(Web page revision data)
● ● ●
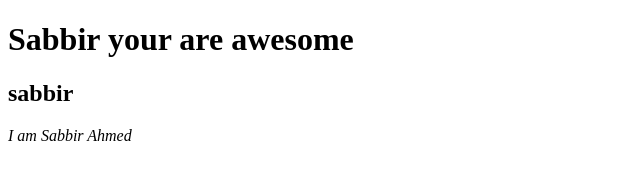
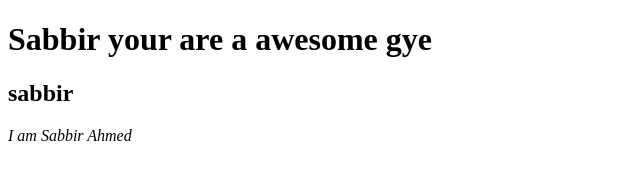
Before and after one commit to SabbirAhmed33/bash-repo, a plain HTML site: page index.html in a window 1280 px wide. Shown: the whole page, without its empty margins (0-640 px from the left). Drawn offline with Linux system fonts and the light colour scheme.

Commit message:
cha
git commit -mchange

git add

```diff
--- a/index.html
+++ b/index.html
@@ -7,7 +7,7 @@
     <title>bash-repo</title>
 </head>
 <body>
-    <h1>Sabbir your are awesome</h1>
+    <h1>Sabbir your are a awesome gye</h1>
     <h2>sabbir</h2>
     <i>I am Sabbir Ahmed</i>
 </body>
```
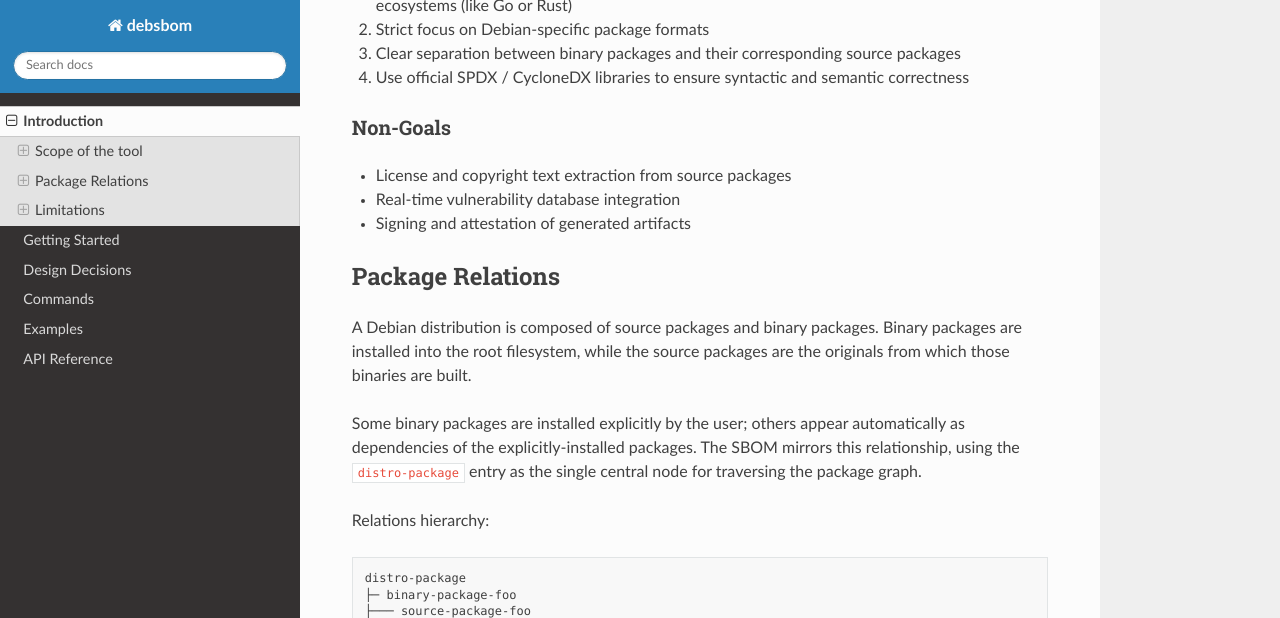
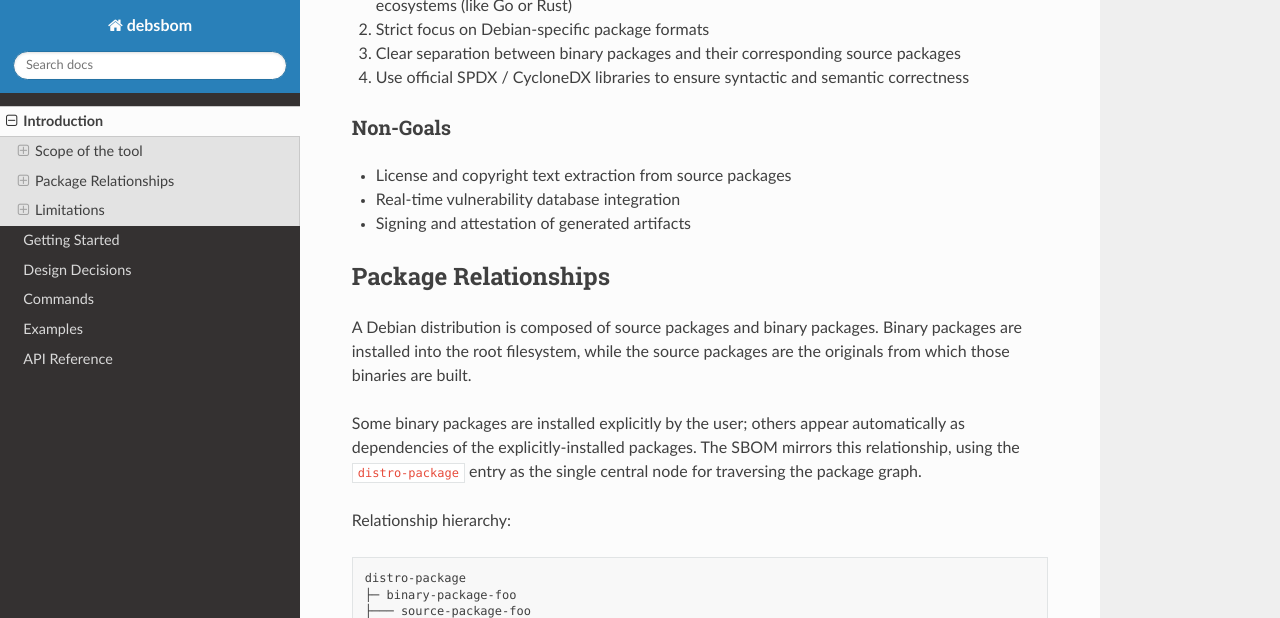
Before and after one commit to siemens/debsbom, a Sphinx documentation site: the page built from docs/source/intro.rst, in a window 1280 px wide and 900 px high, scrolled down 850 px. Shown: the top 618 px of the window. Built offline with Sphinx 7.4.7 and the Read the Docs theme 3.1.0, drawn with Linux system fonts in a browser that asks for light colours.

Commit message:
docs: use relationship instead of relation
In the documentation for Debian packages the official wording is
relationship. Lets use it everywhere so there is no confusion.

Signed-off-by: Christoph Steiger <christoph.steiger@siemens.com>

```diff
--- a/docs/source/intro.rst
+++ b/docs/source/intro.rst
@@ -36,8 +36,8 @@ Non-Goals
 - Real-time vulnerability database integration
 - Signing and attestation of generated artifacts
 
-Package Relations
------------------
+Package Relationships
+---------------------
 
 A Debian distribution is composed of source packages and binary packages.
 Binary packages are installed into the root filesystem, while the source packages are the originals from which those binaries are built.
@@ -45,7 +45,7 @@ Binary packages are installed into the root filesystem, while the source package
 Some binary packages are installed explicitly by the user; others appear automatically as dependencies of the explicitly‑installed packages.
 The SBOM mirrors this relationship, using the ``distro-package`` entry as the single central node for traversing the package graph.
 
-Relations hierarchy::
+Relationship hierarchy::
 
     distro-package
     ├─ binary-package-foo
```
● ● ●
_Work required_
Which lines above contain the word "index"? Copy each one.

_Answer to this problem_
Before and after one commit to SabbirAhmed33/bash-repo, a plain HTML site: page index.html in a window 1280 px wide. Shown: the whole page, without its empty margins (0-640 px from the left). Drawn offline with Linux system fonts and the light colour scheme.
--- a/index.html
+++ b/index.html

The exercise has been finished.